- The patient can return to activity the day after embolization.
- Embolization does not close the door to a complementary treatment if mandatory.
- The technique is easy to perform in an hour or less, especially if there is no need for middle rectal artery embolization.
There are many benefits of endovascular treatment, including the complete visualisation of all the branches of the superior rectal arteries and anastomoses with middle and inferior rectal arteries.7 With the DG-HAL technique, it is possible that not all arteries are detected, which can lead to incomplete treatment, especially if there are anastomoses. Obviously, embolization eliminates the risk of direct anorectal trauma. There are many patients who suffer from haemorrhoids but do not complain to physicians because they refuse to have an endorectal treatment. If we can offer a treatment for outpatients without pain, we believe more patients will seek treatment for this condition.
We have demonstrated that distal coil embolization of the superior and middle rectal arteries to stop chronic bleeding is safe and effective. Many clinical studies are ongoing in Europe, Asia and America. We are now building a randomised, comparative evaluation with DG-HAL to confirm the role of the emborrhoid technique as a minimally invasive therapeutic alternative for haemorrhoidal disease.
Vincent Vidal is the head of the Interventional Radiology section in the Department of Medical Imaging at the University Hospital TIMONE in Marseilles, France.

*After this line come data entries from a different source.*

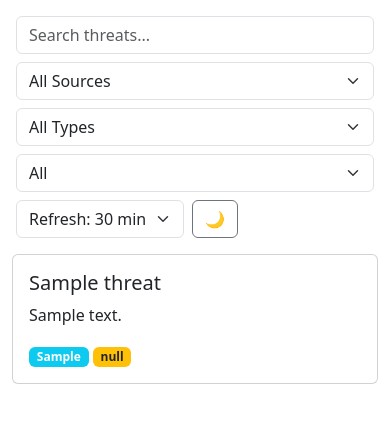
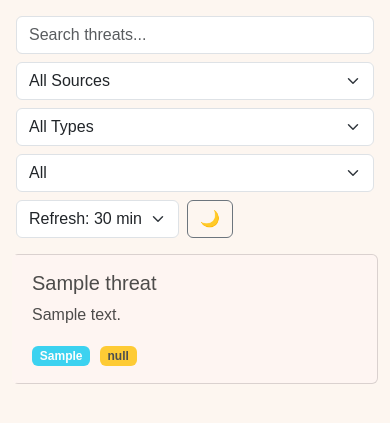
Before and after one commit to ashankobewatta/OpenThreatIQ, a Flask app: page / in a window 390 px wide. Shown: the top 423 px of the page. Run offline with Flask 3, Linux system fonts and the light colour scheme; tables that the repository leaves empty hold one stand-in row (values such as "Sample post").

Commit message:
Update styles.css

```diff
--- a/backend/static/styles.css
+++ b/backend/static/styles.css
@@ -1,49 +1,86 @@
-/* ---------- MODAL OPTIMIZATION ---------- */
-.modal-body {
-    max-height: 60vh;        /* Limit height to 60% of viewport */
-    overflow-y: auto;        /* Scroll if content is long */
-    padding: 1rem;           /* Add some padding */
-    line-height: 1.6;        /* Improve readability */
+/* ---------- LIGHT MODE ---------- */
+body {
+    background-color: #fdf6f0;
+    color: #222;
+    font-family: Arial, sans-serif;
 }
 
-.modal-body p {
-    margin-bottom: 1rem;     /* Space between paragraphs */
-    color: inherit;          /* Respect light/dark mode */
+.card {
+    background-color: #fff5f3;
+    color: #222;
+    cursor: pointer;
+    transition: transform 0.2s, background-color 0.2s, color 0.2s;
+    border-left: 4px solid transparent;
+    border-radius: 6px;
+    padding: 15px;
 }
 
-.modal-body a {
-    color: #6ab0f3;
-    text-decoration: underline;
+.card:hover {
+    transform: scale(1.02);
 }
 
-.modal-content {
-    border-radius: 0.75rem;  /* Slightly rounded corners */
+.unread {
+    border-left: 4px solid #ff6b6b;
 }
 
-.modal-header,
-.modal-footer {
-    border-color: #ddd;      /* Light border in light mode */
+.read {
+    opacity: 0.8;
+}
+
+.badge {
+    margin-right: 5px;
+}
+
+/* ---------- DARK MODE ---------- */
+body.dark-mode {
+    background-color: #1c1c1c;
+    color: #eee;
+}
+
+body.dark-mode .card {
+    background-color: #2a2a2a;
+    color: #eee;
+    border-left: 4px solid transparent;
+}
+
+body.dark-mode .card.unread {
+    border-left: 4px solid #ff6b6b;
+}
+
+body.dark-mode .badge {
+    color: #fff;
+}
+
+body.dark-mode input,
+body.dark-mode select {
+    background-color: #333;
+    color: #eee;
+    border-color: #555;
+}
+
+body.dark-mode .modal-content {
+    background-color: #2a2a2a;
+    color: #eee;
 }
 
 body.dark-mode .modal-header,
 body.dark-mode .modal-footer {
-    border-color: #444;      /* Dark border in dark mode */
+    border-color: #444;
 }
 
-/* Optional: custom scrollbar for modal */
-.modal-body::-webkit-scrollbar {
-    width: 8px;
+body.dark-mode a {
+    color: #6ab0f3;
 }
 
-.modal-body::-webkit-scrollbar-track {
-    background: transparent;
+/* ---------- MODAL ---------- */
+.modal-body {
+    white-space: pre-wrap;
+    line-height: 1.5;
 }
 
-.modal-body::-webkit-scrollbar-thumb {
-    background-color: #888;
-    border-radius: 4px;
+/* ---------- RESPONSIVE ---------- */
+@media (max-width: 992px) {
+    .card {
+        margin-bottom: 15px;
+    }
 }
-
-body.dark-mode .modal-body::-webkit-scrollbar-thumb {
-    background-color: #555;
-}
```
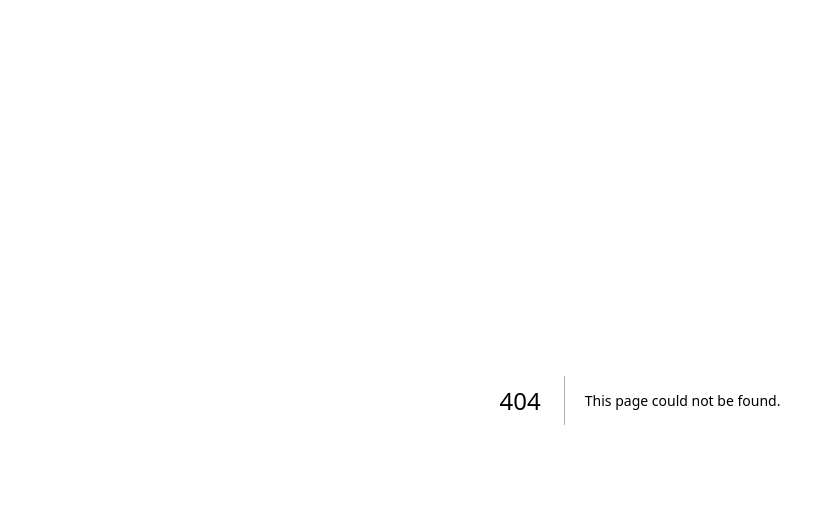
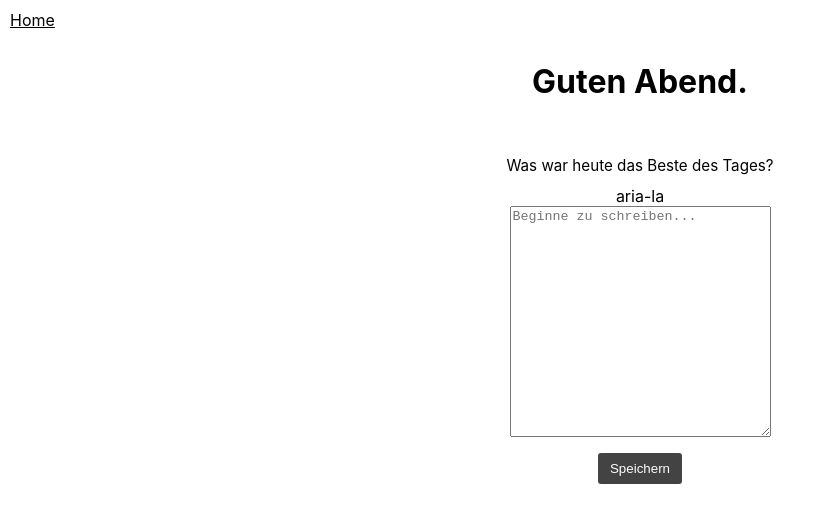
Before and after one commit to marialitwa/capstone-project, a Next.js app: page /evening in a window 1280 px wide. Before the commit this address had no page. Shown: the top 522 px of the page, without its empty margins (0-833 px from the left). Built offline with nearby package versions, Linux system fonts and the light colour scheme.

Commit message:
Update morning and evening pages. Update basic styles

```diff
--- a/components/QuestionForm.js
+++ b/components/QuestionForm.js
@@ -16,9 +16,9 @@ export default function QuestionForm({ onAddEntry }) {
 
   return (
     <Form onSubmit={handleSubmit}>
-      <StyledQuestion htmlFor="answer">
-        Worauf freust du dich heute?
-      </StyledQuestion>
+      aria-la
+      <label htmlFor="answer" aria-labelledby="Frage am Morgen"></label>
+      <label htmlFor="answer" aria-labelledby="Frage am Abend"></label>
       <textarea
         id="answer"
         name="answer"
@@ -39,9 +39,9 @@ const Form = styled.form`
   align-items: center;
 `;
 
-const StyledQuestion = styled.label`
-  margin: 1rem;
-`;
+// const StyledQuestion = styled.label`
+//   margin: 1rem;
+// `;
 
 const StyledSubmitButton = styled.button`
   margin: 1rem;
--- a/pages/form-evening.js
+++ b/pages/evening.js
@@ -7,8 +7,11 @@ export default function EveningForm({ eveningAnswers, onAddEveningAnswer }) {
     <>
       <StyledLink href="/">Home</StyledLink>
       <Heading>Guten Abend.</Heading>
+      {/* aria-labelled Verknüpfung aus QuestionForm mit id hie richtig!?? */}
+      <StyledQuestion id="Frage am Abend">
+        Was war heute das Beste des Tages?
+      </StyledQuestion>
       <QuestionForm onAddEntry={onAddEveningAnswer} />
-
       <ul>
         {eveningAnswers.map((eveningAnswer) => (
           <AnswerListItems key={eveningAnswer.id}>
@@ -23,12 +26,14 @@ export default function EveningForm({ eveningAnswers, onAddEveningAnswer }) {
 const Heading = styled.h1`
   text-align: center;
   margin: 2rem;
+  margin-bottom: 55px;
 `;
 
 const AnswerListItems = styled.li`
   list-style: none;
   margin: 20px;
   max-width: 250px;
+  font-size: 0.95rem;
 `;
 
 const StyledLink = styled.a`
@@ -36,3 +41,10 @@ const StyledLink = styled.a`
   margin: 10px;
   color: black;
 `;
+
+const StyledQuestion = styled.p`
+  display: flex;
+  justify-content: center;
+  margin: 0.7rem;
+  font-size: 0.95rem;
+`;
```
Also changed, not shown: pages/index.js (+4 -5 lines), pages/morning.js (renamed from pages/form-morning.js, +12 -0 lines).
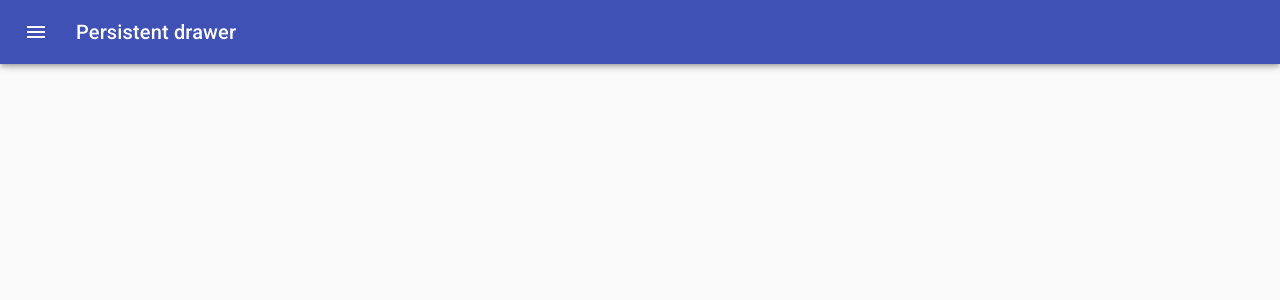
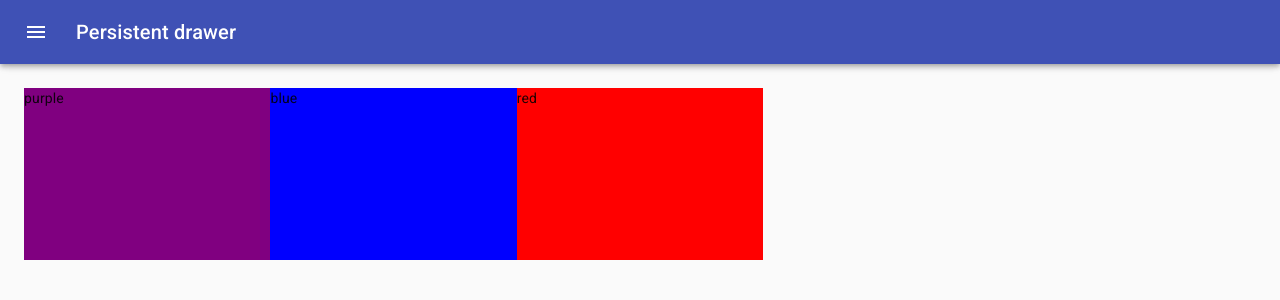
Before and after one commit to sheen4n/react-colors, a React (Create React App) app: page /palette/new in a window 1280 px wide. Shown: the top 300 px of the page. Built offline with nearby package versions, Linux system fonts and the light colour scheme.

Commit message:
Added Draggable and More Refactor

```diff
--- /dev/null
+++ b/src/DraggableColorBox.js
@@ -0,0 +1,15 @@
+import React from 'react';
+import './styles/DraggableColorBox.css';
+
+const DraggableColorBox = ({ color, showFull }) => {
+  return (
+    <div
+      style={{ backgroundColor: color }}
+      className={`DraggableColorBox ${showFull && 'showFull'}`}
+    >
+      {color}
+    </div>
+  );
+};
+
+export default DraggableColorBox;
--- a/src/NewPaletteForm.js
+++ b/src/NewPaletteForm.js
@@ -4,11 +4,12 @@
 import { withRouter } from 'react-router-dom';
 import PaletteFormContent from './PaletteFormContent';
 import './styles/NewPaletteForm.css';
+import DraggableColorBox from './DraggableColorBox';
 
 const NewPaletteForm = () => {
   const [drawerOpen, setDrawerOpen] = useState(false);
   const [newColor, setNewColor] = useState('teal');
-  const [colors, setNewColors] = useState([]);
+  const [colors, setNewColors] = useState(['purple', 'blue', 'red']);
 
   const handleAddNewColor = () => setNewColors([...colors, newColor]);
 
@@ -23,7 +24,7 @@
       </PaletteDrawer>
       <PaletteFormContent drawerOpen={drawerOpen}>
         {colors.map(color => (
-          <h1>{color}</h1>
+          <DraggableColorBox color={color} showFull={true} />
         ))}
       </PaletteFormContent>
     </div>
--- a/src/PaletteFormContent.js
+++ b/src/PaletteFormContent.js
@@ -15,6 +15,7 @@
   },
   content: {
     flexGrow: 1,
+    height: 'calc(100vh - 64px)',
     padding: theme.spacing(3),
     transition: theme.transitions.create('margin', {
       easing: theme.transitions.easing.sharp,
--- /dev/null
+++ b/src/styles/DraggableColorBox.css
@@ -0,0 +1,13 @@
+.DraggableColorBox {
+  width: 20%;
+  margin: 0 auto;
+  display: inline-block;
+  position: relative;
+  cursor: pointer;
+  margin-bottom: -3.5px;
+  height: 50%;
+}
+
+.DraggableColorBox.showFull {
+  height: 25%;
+}
```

1. Aigner F, Bodner G, Conrad F, Mbaka G, Kreczy A, Fritsch H. The superior rectal artery and its branching pattern with regard to its clinical influence on ligation techniques for internal hemorrhoids. Am J Surg 2004; 187:102–108
2. Moussa N, Sielezneff I, Sapoval M, Tradi F, et al. Embolization of the superior rectal arteries for chronic bleeding due to hemorrhoidal disease. Colorectal Dis. 2016 Jun 24. doi: 10.1111/codi.13430.
3. Infantino A, Altomare DF, Bottini C et al. Prospective randomized multicentre study comparing stapler haemorrhoidopexy with Doppler-guided transanal haemorrhoid dearterialization for third-degree haemorrhoids. Colorectal Dis 2012; 14:205–211
4. Vidal V, Louis G, Bartoli JM, Sielezneff Y. Embolization of the hemorrhoidal arteries (the emborrhoid technique): a new concept and challenge for interventional radiology. Diagn Interv Imaging 2014 95:307–315
5. Vidal V, Sapoval M, Sielezneff Y, De Parades V, Tradi F, Louis G, Bartoli JM, Pellerin O. Emborrhoid: a new concept for the treatment of hemorrhoids with arterial embolization: the first 14 cases. Cardiovasc Intervent Radiol 2015; 38:72–8
6. X. Sun a, y, J. Xub, y, J. Zhang a, Y. Jina, Q. Chen. Management of rectal bleeding due to internal haemorrhoids with arterial embolisation: a single-centre experience and protocol. Clinical Radiology 2018; 73:985.e1-6.
7. Bilhim T, Pereira JA, Rio Tinto H, et al. Middle rectal artery: myth or reality? Retrospective study with CT angiography and digital subtraction angiography. Surg Radiol Anat 2013; 35:517–522